However, in reality the second half of 2021 is going down a far more typical and boring path than the first half of the year would have suggested. Traders are moving off the hot trendy picks from earlier in the year and going back to blue chip standards for the longer term play. Stocks such as GameStop (GME) and AMC Entertainment (AMC) have lost much of their momentum while Microsoft (MSFT) and Costco (COST) continue to rise.
Trends Dying as Old Favorites Rise
This trend is most clearly evident when looking at exchange traded funds (ETFs) as “boring” value and dividend based funds are outperforming sexier picks such as ARK Innovation (ARKK). ARKK is far below where it was early in the year when meme stocks were the center of discussion and dog-themed cryptocurrencies were the future.
Now ARK Innovations and many other “shiny” funds have traded mostly flat over the past six months while something like the Vanguard High Dividend Yield ETF (VYM) is up 15% so far this year. Meanwhile, the Value ETF Vanguard (VTV) is right there with VYM hovering around a 16% gain in 2021.
This kind of transition to stocks that investors have been betting on for years is not much of a surprise as few expected the majority of traders to hold assets like Dogecoin or GameStop stock long term. Markets were highly speculative earlier in the year as uncertainty was high with vaccines just starting to be distributed and the economy far earlier in its recovery from the pandemic. That’s not to say there aren't still some bubbly corners of the market today, but investors are gradually moving back to old-time favorites that can be held as longer-term investments.
Not All Boring Stocks Are Up
That being said, it's not as if all the big names are now trading higher in recent months. here is far less correlation between stocks now then there was at the beginning of the year.
In more extreme market conditions stocks tend to have stronger correlations with each other as traders engage in massive selloffs, such as when a new virus leads to shutdowns of sports leagues and eventually entire economies.
Similarly, investors trying to buy the dip generally leads to most stocks rising as traders pour back into the market. Some stocks may lag behind due to industries (cruise lines during a pandemic for example) but many trade along with the overall market.
Now during less extreme conditions have arrived the recent trading patterns between some of the biggest stocks are far less correlated even for those in similar industries. Apple (AAPL) and Microsoft traded mostly in line during the pandemic up until February this year when MSFT continued to rise and AAPL flattened. Even Costco and Walmart (WMT) broke off from similar trading patterns in March as COST stock steadily rose while WMT has seen mixed trading over the past six months.
Even when looking at the Vanguard High Dividend ETF the stocks accounting for the highest percentage of assets in the fund have very different charts recently. The three top holdings in that fund: JP Morgan (JPM), Johnson & Johnson (JNJ), and Home Depot (HD) have completely different charts in 2021 and are all mostly around where they were in April, but they have taken wildly unique paths since then to end up at a similar price from six months ago.

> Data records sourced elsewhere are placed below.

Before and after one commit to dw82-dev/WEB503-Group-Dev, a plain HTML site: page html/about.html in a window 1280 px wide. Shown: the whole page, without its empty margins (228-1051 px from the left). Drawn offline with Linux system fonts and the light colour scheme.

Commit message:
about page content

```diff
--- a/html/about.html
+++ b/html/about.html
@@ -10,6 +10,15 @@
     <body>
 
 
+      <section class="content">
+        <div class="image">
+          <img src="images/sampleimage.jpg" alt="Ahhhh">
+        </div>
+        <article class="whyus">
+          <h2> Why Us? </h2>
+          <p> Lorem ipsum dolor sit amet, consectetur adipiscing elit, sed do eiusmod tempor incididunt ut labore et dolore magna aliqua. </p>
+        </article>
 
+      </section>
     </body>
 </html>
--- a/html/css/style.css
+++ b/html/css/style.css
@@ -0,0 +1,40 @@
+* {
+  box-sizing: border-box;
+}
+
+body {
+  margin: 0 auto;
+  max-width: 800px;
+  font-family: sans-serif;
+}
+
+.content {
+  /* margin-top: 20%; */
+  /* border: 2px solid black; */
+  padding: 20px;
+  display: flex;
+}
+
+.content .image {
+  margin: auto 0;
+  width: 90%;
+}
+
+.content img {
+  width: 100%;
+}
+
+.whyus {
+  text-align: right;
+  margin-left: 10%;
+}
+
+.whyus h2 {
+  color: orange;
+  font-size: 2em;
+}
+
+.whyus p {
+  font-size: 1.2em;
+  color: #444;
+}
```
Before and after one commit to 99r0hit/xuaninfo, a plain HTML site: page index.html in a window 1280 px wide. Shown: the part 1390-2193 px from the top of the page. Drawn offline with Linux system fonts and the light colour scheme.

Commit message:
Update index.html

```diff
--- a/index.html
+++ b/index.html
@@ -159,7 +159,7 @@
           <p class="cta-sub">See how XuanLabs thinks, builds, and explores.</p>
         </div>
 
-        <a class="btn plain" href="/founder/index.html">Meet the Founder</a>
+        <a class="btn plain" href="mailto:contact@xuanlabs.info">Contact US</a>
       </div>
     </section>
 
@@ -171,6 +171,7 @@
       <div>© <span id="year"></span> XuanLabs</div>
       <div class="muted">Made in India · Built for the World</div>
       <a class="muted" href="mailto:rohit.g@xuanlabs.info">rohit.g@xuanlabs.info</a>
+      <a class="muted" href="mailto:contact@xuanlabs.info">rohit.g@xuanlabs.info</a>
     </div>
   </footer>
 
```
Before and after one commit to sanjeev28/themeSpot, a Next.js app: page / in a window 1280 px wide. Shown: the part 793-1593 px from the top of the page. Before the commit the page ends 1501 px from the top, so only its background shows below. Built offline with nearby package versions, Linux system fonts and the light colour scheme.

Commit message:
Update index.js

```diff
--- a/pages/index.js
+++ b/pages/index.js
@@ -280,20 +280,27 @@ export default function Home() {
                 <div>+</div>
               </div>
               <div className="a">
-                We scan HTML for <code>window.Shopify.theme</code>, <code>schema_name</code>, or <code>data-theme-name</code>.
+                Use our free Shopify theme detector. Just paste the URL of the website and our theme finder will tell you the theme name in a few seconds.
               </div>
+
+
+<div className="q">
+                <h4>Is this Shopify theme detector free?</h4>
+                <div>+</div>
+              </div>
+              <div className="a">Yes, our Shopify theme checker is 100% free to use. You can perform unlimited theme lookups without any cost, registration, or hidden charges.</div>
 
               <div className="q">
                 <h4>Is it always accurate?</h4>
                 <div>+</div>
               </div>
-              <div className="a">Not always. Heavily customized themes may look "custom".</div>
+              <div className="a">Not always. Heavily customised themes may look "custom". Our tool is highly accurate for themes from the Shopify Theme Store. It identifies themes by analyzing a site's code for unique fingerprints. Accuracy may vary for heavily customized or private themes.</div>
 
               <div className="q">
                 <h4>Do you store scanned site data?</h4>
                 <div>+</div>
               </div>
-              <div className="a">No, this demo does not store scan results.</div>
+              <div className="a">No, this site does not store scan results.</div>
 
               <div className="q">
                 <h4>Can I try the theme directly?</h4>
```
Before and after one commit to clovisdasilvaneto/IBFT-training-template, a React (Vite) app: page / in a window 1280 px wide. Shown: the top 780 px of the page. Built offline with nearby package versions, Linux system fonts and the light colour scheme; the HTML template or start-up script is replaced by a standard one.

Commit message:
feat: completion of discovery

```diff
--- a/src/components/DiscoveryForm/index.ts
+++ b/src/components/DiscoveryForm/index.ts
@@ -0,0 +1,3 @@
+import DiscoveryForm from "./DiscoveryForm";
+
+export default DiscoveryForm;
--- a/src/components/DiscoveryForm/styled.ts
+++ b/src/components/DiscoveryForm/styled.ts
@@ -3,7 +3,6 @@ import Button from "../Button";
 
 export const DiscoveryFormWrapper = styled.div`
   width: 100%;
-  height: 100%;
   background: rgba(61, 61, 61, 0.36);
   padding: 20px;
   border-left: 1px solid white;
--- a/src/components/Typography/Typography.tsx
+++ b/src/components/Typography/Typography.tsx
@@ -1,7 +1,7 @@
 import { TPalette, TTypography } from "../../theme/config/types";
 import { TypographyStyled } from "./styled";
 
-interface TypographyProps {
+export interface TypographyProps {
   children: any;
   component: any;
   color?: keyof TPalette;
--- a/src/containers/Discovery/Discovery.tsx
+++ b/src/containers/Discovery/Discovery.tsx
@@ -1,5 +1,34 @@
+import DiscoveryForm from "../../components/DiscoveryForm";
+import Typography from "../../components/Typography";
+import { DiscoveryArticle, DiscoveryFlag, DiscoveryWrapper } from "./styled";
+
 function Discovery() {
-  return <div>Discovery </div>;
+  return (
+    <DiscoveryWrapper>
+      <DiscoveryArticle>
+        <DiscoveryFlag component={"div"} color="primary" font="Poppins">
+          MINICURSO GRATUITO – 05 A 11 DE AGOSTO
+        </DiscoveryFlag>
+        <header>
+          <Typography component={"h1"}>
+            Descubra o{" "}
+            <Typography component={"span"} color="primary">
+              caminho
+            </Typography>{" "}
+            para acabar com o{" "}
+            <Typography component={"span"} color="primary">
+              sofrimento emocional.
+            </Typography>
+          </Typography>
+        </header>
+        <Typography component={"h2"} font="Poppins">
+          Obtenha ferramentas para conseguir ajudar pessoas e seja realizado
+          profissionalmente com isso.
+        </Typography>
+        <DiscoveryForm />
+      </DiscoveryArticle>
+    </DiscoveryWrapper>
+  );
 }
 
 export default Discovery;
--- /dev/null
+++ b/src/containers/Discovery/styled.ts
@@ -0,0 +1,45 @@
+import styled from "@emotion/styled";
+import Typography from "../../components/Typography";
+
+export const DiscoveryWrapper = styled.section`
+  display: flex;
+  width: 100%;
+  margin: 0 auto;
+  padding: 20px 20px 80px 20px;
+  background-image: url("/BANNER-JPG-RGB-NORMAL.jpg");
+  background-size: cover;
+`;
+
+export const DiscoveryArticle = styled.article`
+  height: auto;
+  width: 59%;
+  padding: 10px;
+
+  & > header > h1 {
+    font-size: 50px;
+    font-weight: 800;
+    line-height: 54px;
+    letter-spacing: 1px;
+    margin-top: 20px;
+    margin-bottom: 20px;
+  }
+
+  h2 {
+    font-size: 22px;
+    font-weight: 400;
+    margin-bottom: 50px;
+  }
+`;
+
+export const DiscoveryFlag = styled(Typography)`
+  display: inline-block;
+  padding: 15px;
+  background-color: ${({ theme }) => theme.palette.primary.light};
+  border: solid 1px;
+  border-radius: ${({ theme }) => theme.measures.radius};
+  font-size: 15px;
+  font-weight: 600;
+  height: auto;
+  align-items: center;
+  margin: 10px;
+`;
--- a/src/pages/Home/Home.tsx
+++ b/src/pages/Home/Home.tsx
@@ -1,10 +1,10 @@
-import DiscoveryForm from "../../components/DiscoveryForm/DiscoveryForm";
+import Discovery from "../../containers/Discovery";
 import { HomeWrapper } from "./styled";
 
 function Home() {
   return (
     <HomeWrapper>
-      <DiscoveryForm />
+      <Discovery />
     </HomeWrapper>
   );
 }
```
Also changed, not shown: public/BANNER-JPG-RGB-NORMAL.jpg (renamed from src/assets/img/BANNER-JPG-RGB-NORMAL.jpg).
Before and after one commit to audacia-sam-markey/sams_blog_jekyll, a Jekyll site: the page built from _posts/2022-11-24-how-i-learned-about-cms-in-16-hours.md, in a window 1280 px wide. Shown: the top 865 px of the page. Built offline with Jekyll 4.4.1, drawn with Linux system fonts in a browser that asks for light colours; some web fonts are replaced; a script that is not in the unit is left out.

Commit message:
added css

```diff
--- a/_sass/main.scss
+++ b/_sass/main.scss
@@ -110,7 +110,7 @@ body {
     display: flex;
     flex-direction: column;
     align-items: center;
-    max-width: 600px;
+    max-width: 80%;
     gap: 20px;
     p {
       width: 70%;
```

All this to say, markets seem to once again be favoring the more traditional stocks that have been huge winners in the past, but choosing which particular ones are going to rise next is a crapshoot.